For each line below that holds "primary", return the line as it stands.
Excerpted records section start
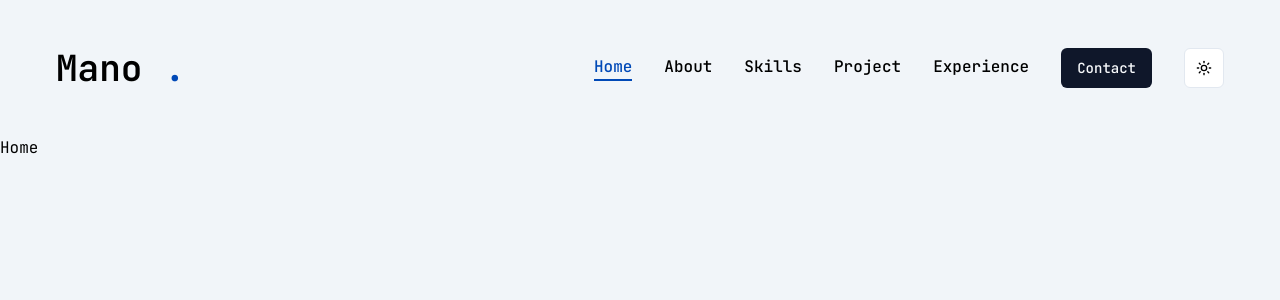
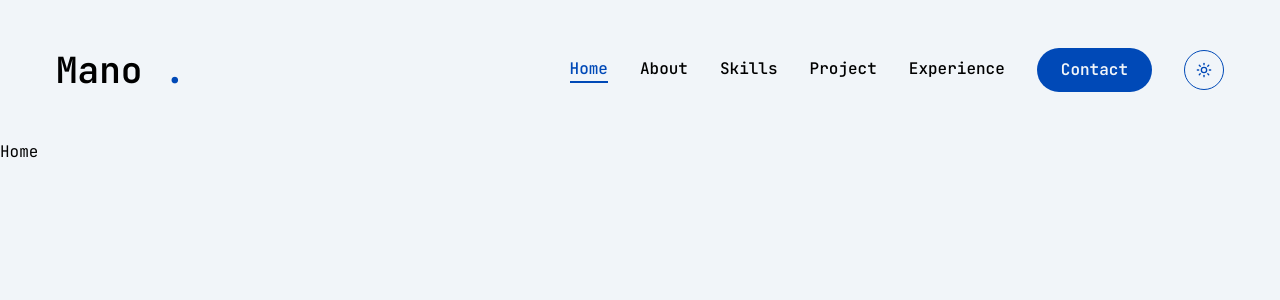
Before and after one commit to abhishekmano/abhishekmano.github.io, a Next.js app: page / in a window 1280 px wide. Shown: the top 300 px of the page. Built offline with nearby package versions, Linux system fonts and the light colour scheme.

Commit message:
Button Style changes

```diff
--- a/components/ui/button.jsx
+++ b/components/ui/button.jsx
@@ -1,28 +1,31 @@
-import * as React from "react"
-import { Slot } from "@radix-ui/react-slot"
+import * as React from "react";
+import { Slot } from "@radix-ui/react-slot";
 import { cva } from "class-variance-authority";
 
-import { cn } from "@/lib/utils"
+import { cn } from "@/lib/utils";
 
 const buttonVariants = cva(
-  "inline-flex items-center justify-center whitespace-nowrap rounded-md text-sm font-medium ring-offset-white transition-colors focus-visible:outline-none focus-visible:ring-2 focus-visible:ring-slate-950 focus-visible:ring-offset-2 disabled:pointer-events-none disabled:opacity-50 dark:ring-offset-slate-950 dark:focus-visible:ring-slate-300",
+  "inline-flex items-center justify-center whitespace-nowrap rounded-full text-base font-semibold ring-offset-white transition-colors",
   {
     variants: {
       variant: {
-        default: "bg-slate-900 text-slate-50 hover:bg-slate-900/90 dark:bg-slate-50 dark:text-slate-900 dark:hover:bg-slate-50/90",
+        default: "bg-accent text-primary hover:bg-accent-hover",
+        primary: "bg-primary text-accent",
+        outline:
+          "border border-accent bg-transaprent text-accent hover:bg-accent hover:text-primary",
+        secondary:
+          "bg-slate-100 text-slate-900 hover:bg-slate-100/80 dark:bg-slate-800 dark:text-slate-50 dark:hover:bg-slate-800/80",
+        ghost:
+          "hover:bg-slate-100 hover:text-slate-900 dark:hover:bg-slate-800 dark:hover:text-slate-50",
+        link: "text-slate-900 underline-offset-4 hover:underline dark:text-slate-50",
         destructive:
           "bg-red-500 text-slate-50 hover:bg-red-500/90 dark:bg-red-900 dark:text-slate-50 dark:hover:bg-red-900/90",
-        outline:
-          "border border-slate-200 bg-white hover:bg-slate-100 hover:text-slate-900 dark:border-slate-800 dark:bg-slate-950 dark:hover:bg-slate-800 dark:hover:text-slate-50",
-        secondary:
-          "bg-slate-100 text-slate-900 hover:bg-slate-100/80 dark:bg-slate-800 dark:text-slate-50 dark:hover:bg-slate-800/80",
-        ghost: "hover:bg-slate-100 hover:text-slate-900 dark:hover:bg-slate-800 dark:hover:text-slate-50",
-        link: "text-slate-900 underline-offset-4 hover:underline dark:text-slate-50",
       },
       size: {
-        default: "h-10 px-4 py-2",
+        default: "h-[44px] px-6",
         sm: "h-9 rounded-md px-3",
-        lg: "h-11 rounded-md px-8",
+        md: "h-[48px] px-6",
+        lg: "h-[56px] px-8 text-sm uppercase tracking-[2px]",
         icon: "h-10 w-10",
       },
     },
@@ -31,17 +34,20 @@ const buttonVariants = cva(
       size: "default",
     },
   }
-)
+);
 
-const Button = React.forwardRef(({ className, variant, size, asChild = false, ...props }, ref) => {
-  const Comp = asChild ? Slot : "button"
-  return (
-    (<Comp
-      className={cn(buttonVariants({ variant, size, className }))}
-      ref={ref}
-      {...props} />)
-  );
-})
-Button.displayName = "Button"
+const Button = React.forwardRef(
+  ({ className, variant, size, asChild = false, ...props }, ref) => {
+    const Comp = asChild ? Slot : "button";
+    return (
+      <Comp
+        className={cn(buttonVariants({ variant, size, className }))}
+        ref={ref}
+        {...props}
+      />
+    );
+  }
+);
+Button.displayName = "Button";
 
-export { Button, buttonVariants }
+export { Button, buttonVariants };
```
Excerpted records section end
**Result**
+        default: "bg-accent text-primary hover:bg-accent-hover",
+        primary: "bg-primary text-accent",
+          "border border-accent bg-transaprent text-accent hover:bg-accent hover:text-primary",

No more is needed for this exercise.